= WORK INSTRUCTIONS =
Look over the listing below and tally the lines in which the word "average" turns up. Answer with the tally only.
***** INFORMATION SUPPLIED
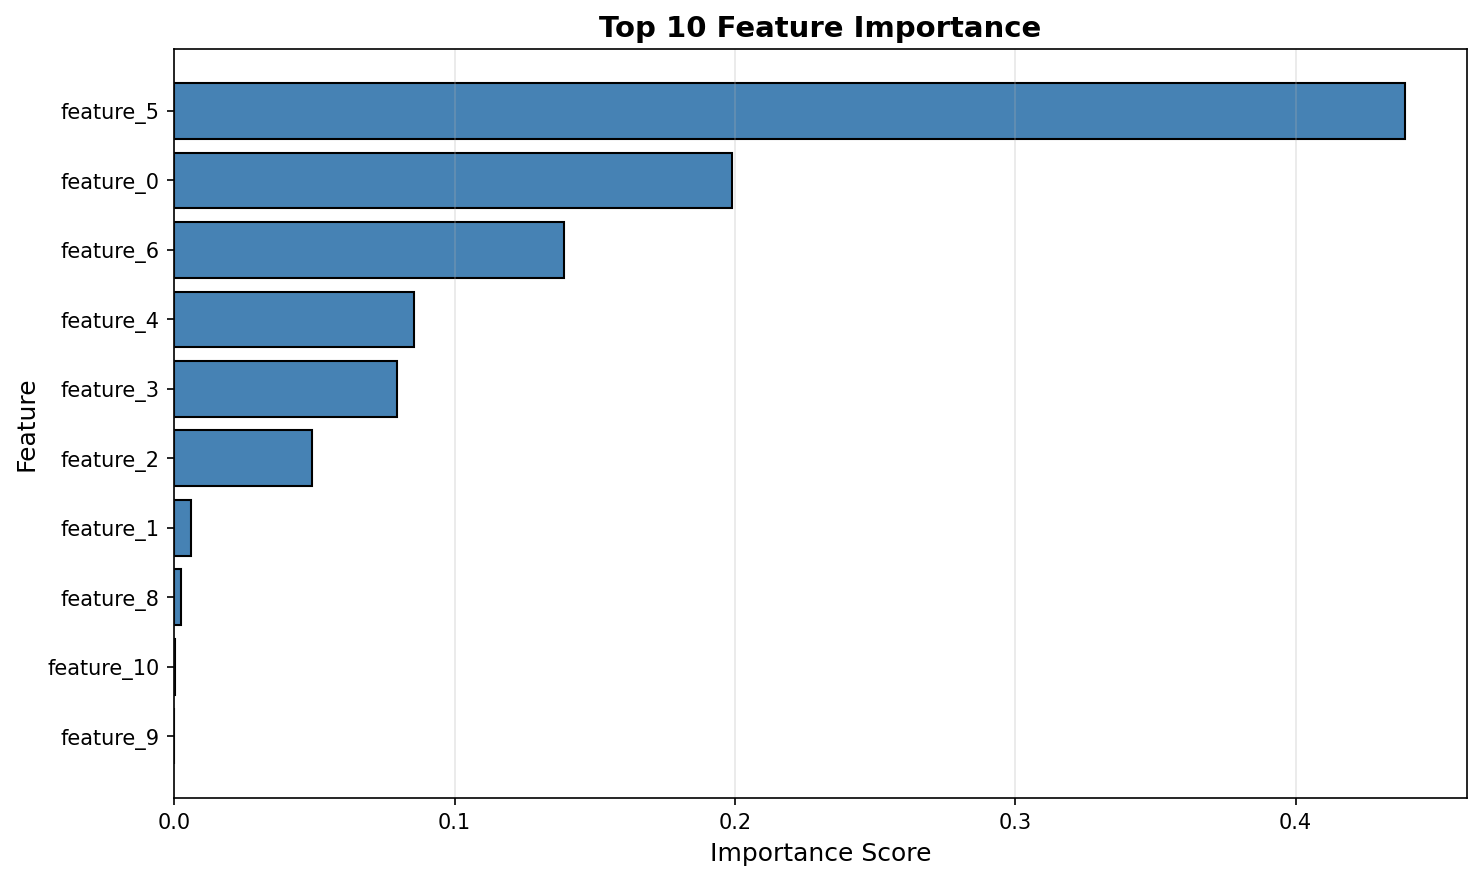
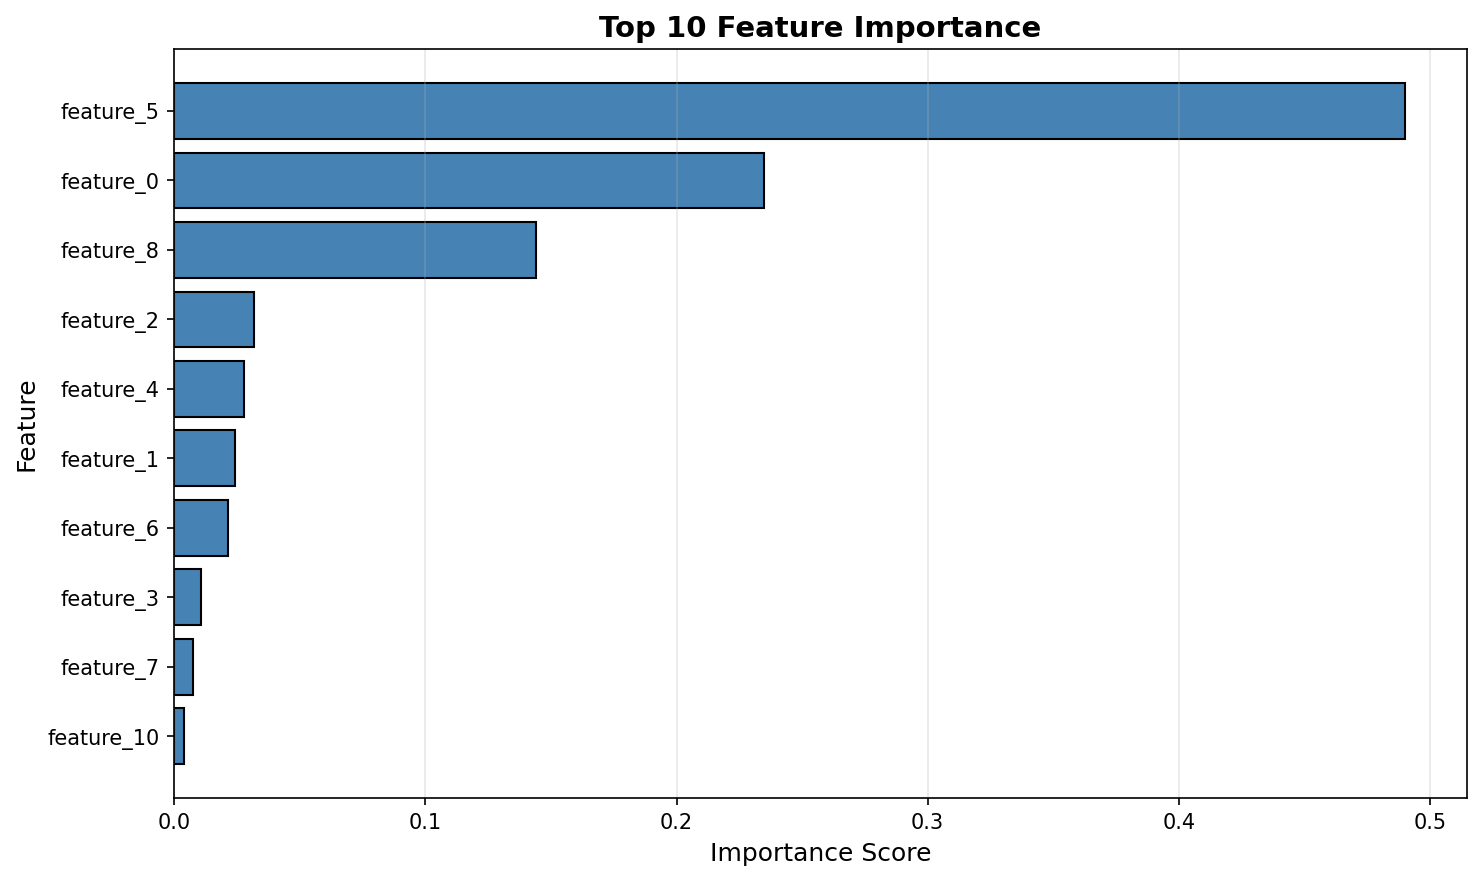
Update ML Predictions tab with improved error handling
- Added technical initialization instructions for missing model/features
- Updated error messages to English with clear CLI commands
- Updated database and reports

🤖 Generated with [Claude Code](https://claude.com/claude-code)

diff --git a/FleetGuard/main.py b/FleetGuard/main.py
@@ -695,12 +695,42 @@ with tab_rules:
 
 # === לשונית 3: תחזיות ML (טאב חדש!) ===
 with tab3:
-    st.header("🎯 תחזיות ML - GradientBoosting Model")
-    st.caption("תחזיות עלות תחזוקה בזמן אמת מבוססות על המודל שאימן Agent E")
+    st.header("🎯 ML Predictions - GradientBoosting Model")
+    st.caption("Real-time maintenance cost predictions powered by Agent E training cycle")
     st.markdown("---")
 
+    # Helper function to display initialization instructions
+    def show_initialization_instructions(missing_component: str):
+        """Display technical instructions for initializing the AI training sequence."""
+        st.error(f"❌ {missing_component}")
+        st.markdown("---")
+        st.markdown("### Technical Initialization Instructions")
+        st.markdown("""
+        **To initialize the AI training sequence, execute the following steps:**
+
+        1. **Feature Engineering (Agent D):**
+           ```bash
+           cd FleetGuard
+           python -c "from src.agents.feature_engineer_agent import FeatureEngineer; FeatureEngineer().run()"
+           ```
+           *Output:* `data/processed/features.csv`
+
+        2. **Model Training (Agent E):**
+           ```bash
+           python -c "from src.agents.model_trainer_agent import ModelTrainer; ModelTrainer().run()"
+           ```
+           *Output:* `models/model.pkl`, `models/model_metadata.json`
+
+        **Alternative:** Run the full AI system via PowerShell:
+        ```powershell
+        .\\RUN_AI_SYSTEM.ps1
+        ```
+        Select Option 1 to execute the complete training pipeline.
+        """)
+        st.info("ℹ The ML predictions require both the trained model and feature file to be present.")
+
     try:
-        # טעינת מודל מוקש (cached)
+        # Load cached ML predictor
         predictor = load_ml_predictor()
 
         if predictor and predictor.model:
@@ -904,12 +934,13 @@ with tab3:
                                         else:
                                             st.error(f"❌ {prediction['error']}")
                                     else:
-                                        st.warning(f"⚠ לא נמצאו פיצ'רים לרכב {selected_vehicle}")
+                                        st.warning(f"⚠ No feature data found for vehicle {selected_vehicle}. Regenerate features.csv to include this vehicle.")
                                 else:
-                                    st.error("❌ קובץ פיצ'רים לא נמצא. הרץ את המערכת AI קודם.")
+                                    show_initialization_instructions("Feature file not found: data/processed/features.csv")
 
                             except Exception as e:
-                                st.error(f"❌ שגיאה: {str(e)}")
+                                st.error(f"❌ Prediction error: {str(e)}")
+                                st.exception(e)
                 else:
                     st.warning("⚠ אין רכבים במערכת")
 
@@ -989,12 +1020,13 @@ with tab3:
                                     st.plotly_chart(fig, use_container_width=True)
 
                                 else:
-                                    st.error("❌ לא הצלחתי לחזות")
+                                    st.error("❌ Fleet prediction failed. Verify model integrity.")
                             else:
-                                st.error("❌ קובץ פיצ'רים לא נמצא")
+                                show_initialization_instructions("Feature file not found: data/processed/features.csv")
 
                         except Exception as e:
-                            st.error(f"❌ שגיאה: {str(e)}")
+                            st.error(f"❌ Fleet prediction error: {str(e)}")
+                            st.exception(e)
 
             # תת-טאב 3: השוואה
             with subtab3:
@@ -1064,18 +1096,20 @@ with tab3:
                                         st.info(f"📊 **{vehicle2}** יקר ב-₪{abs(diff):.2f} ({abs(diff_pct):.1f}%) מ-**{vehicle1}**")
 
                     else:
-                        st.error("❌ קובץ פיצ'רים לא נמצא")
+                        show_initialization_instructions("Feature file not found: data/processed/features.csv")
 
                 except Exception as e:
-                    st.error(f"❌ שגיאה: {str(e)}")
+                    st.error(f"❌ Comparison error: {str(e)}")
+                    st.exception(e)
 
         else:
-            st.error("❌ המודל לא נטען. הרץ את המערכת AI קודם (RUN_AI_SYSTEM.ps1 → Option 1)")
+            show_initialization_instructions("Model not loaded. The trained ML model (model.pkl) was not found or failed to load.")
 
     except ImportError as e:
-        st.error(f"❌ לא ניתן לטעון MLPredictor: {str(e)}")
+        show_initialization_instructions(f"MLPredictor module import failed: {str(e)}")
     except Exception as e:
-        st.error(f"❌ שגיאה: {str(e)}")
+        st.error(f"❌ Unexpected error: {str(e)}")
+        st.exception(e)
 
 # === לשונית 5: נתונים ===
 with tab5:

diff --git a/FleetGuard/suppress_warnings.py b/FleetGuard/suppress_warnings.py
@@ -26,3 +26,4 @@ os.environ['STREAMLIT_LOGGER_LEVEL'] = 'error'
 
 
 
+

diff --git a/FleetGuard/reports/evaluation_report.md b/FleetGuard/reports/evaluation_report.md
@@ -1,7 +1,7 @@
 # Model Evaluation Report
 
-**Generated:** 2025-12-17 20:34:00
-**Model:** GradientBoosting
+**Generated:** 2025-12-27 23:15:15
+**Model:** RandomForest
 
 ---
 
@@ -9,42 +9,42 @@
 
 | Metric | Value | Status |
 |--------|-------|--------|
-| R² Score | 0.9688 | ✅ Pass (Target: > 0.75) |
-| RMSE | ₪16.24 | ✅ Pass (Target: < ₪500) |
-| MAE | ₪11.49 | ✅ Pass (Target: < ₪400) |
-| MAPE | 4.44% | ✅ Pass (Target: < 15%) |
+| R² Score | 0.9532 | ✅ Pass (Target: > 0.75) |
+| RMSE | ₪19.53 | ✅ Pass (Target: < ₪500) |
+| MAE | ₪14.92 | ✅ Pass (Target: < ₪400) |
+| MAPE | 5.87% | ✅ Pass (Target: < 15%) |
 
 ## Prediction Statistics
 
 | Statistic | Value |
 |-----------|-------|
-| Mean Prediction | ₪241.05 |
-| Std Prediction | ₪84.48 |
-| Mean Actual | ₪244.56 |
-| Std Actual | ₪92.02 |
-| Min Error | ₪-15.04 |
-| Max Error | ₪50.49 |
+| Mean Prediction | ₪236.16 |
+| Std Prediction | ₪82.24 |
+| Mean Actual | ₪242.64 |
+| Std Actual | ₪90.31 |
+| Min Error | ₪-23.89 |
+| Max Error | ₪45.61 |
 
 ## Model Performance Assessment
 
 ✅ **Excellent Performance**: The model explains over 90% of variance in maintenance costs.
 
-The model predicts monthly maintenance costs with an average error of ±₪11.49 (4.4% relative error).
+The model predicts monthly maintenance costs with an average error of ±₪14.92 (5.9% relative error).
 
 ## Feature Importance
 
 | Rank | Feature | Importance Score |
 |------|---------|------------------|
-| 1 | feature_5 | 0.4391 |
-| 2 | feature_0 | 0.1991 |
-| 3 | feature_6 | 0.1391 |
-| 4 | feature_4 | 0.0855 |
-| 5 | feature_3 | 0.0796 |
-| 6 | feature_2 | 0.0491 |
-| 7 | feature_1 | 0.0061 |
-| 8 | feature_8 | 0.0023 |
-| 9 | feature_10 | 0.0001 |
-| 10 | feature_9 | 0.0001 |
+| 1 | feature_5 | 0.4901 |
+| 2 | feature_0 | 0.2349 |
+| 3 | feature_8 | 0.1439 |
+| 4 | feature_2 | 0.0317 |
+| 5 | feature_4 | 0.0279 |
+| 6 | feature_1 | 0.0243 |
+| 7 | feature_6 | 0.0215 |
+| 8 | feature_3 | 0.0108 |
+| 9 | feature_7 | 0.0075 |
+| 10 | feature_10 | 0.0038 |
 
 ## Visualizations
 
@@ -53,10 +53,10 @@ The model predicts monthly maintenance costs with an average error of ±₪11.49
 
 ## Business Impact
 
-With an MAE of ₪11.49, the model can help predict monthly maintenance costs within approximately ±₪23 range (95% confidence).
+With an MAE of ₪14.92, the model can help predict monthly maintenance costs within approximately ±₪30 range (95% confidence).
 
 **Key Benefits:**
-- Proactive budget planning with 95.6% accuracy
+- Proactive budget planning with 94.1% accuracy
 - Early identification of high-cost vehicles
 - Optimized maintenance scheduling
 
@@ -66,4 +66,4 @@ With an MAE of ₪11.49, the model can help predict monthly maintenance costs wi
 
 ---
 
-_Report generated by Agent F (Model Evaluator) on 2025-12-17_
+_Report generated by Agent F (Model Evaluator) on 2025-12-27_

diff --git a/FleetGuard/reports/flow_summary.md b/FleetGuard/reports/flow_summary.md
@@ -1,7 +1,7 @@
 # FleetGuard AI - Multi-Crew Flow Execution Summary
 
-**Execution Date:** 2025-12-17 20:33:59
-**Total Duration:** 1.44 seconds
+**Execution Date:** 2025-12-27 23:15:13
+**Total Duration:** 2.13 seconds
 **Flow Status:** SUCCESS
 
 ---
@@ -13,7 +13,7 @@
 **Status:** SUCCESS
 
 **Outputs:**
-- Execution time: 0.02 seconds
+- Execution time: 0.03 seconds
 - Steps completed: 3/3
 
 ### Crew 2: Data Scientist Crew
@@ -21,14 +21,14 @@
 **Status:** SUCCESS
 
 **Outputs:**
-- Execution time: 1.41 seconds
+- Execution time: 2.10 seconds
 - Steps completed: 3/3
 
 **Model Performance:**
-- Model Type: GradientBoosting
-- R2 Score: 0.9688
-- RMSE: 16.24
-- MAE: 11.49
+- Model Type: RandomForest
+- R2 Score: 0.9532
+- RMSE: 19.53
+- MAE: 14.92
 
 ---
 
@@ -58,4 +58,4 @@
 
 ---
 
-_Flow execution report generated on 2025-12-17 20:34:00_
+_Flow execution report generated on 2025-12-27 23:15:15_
**********
= RESULT OF THIS EXERCISE =
3